Director Kevin Kern wisely places Twelfth Night in the era of the roaring ’20s and gathers a first-rate equity ensemble for the delivery at CLU’s 18th annual Shakespeare Festival. The script retains its cleverly bawdy language and, through sharp acting and stage direction, its best wit, charm and humor are as clear as ever.
Separated during an accident at sea, and each presuming the other dead, twins Sebastian (Jesse James Thomas) and his sister Viola (Angela Gulner) walk in similar circles, wear the same outfit and serve the same Duke (Ross Hellwig). Gulner’s Viola is a particularly astounding performance in a cast that shines with excellence; the bulk of the story is hers, as she commits to working as a eunuch (in this adaptation, a bellboy) while avoiding the advances of both the Duke and his love, Olivia (Elyse Mirto), who presumes Viola to be a man.
If only Olivia had seen how Malvolio (played flawlessly by Jerry Lloyd) had wanted her, a whole lot of trouble could’ve been avoided. Malvolio, defending the peace of Olivia’s home, tears into Feste and his drunken cohorts. They plot their revenge by penning a letter in Olivia’s writing, making Malvolio think his ladylove has finally looked his way. The only thing harder to watch than his glaring lemon-yellow outfit is his ensuing demise, now thought mad and confined to live in a barrel, a prisoner of his own conceit, and made a fool of by none other than Feste the fool.

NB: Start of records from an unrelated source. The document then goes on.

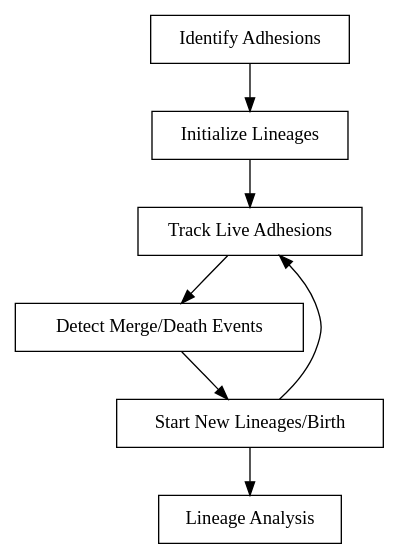
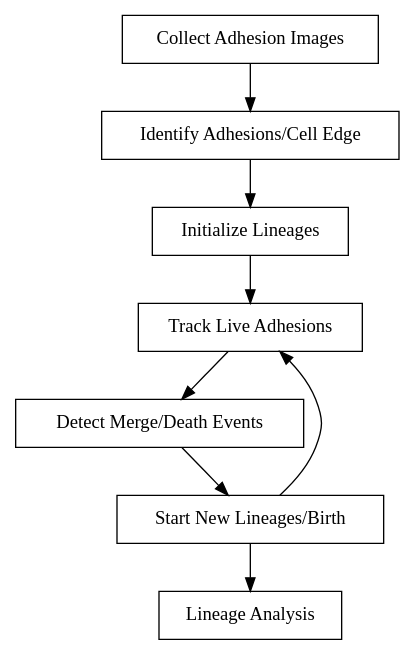
The diagram in doc/flow_charts/fa_workflow.dot (gomezlab/single_invado_analysis), drawn with Graphviz before and after one commit. The commit also changed 3 other files, not shown here.

```diff
--- a/doc/flow_charts/fa_workflow.dot
+++ b/doc/flow_charts/fa_workflow.dot
@@ -1,12 +1,14 @@
 digraph flow {
     margin = 0
+    fontname="Bitstream Vera Sans"
 
-    id [label = "Identify Adhesions", shape = box]
+    raw [label = "Collect Adhesion Images", shape = box]
+    id [label = "Identify Adhesions/Cell Edge", shape = box]
     init [label = "Initialize Lineages", shape = box]
     track [label = "Track Live Adhesions", shape = box]
     mdevents [label = "Detect Merge/Death Events", shape = box]
     birth [label = "Start New Lineages/Birth", shape = box]
     analysis [label = "Lineage Analysis", shape = box] 
 
-    id->init->track->mdevents->birth->{track analysis}
+    raw->id->init->track->mdevents->birth->{track analysis}
 }
```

The action on the Kingsmen’s stage is picked up by a clear triangular device, a live stage mic specially designed by Gary Raymond. The costumes are beautiful, particularly in a scene where Sebastian is to marry Olivia — Howard Schmitt’s designs and choices achieve a colorful synchronicity.
The Kingsmen stage is a natural outdoor beauty, enhanced by birds in surrounding trees calling to the setting sun, and the croaking of frogs in a nearby creek. Sure, Shakespeare’s script is centuries old, but when a slice of summer moon lifts into the sky off the corner of the stage and Viola and Sebastian reunite, both the story and Kevin Kern’s production become timeless.
Twelfth Night through Aug. 3 at Kingsmen Shakespeare Festival, Kingsmen Park, 100 Memorial Parkway, Thousand Oaks. For more information and tickets, call 493-3014 or visit www.kingsmenshakespeare.org.